## INSTRUCTIONS FOR THE TASK
For every record beneath this instruction, give an exact repetition, omitting images.

Stored dataset items:
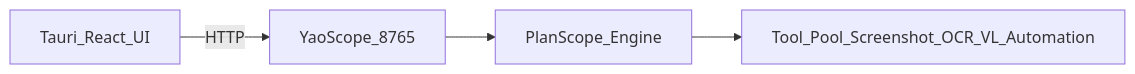
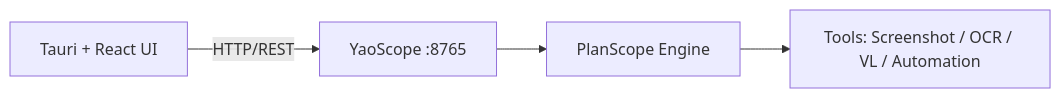
One commit to longdream/yao_ernie changed the diagram in README.md. Above: the diagram before and after it, drawn with Mermaid. The commit also changed other lines of this file, not shown here.

````diff
--- a/README.md
+++ b/README.md
@@ -21,6 +25,6 @@
 ```mermaid
 flowchart LR
-  ui[Tauri_React_UI] -->|HTTP| yaoscope[YaoScope_8765]
-  yaoscope --> planscope[PlanScope_Engine]
-  planscope --> tools[Tool_Pool_Screenshot_OCR_VL_Automation]
+  ui[Tauri + React UI] -->|HTTP/REST| yaoscope[YaoScope :8765]
+  yaoscope --> planscope[PlanScope Engine]
+  planscope --> tools[Tools: Screenshot / OCR / VL / Automation]
 ```
````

## RESPONSE FOR THIS EXERCISE
One commit to longdream/yao_ernie changed the diagram in README.md. Above: the diagram before and after it, drawn with Mermaid. The commit also changed other lines of this file, not shown here.

````diff
--- a/README.md
+++ b/README.md
@@ -21,6 +25,6 @@
 ```mermaid
 flowchart LR
-  ui[Tauri_React_UI] -->|HTTP| yaoscope[YaoScope_8765]
-  yaoscope --> planscope[PlanScope_Engine]
-  planscope --> tools[Tool_Pool_Screenshot_OCR_VL_Automation]
+  ui[Tauri + React UI] -->|HTTP/REST| yaoscope[YaoScope :8765]
+  yaoscope --> planscope[PlanScope Engine]
+  planscope --> tools[Tools: Screenshot / OCR / VL / Automation]
 ```
````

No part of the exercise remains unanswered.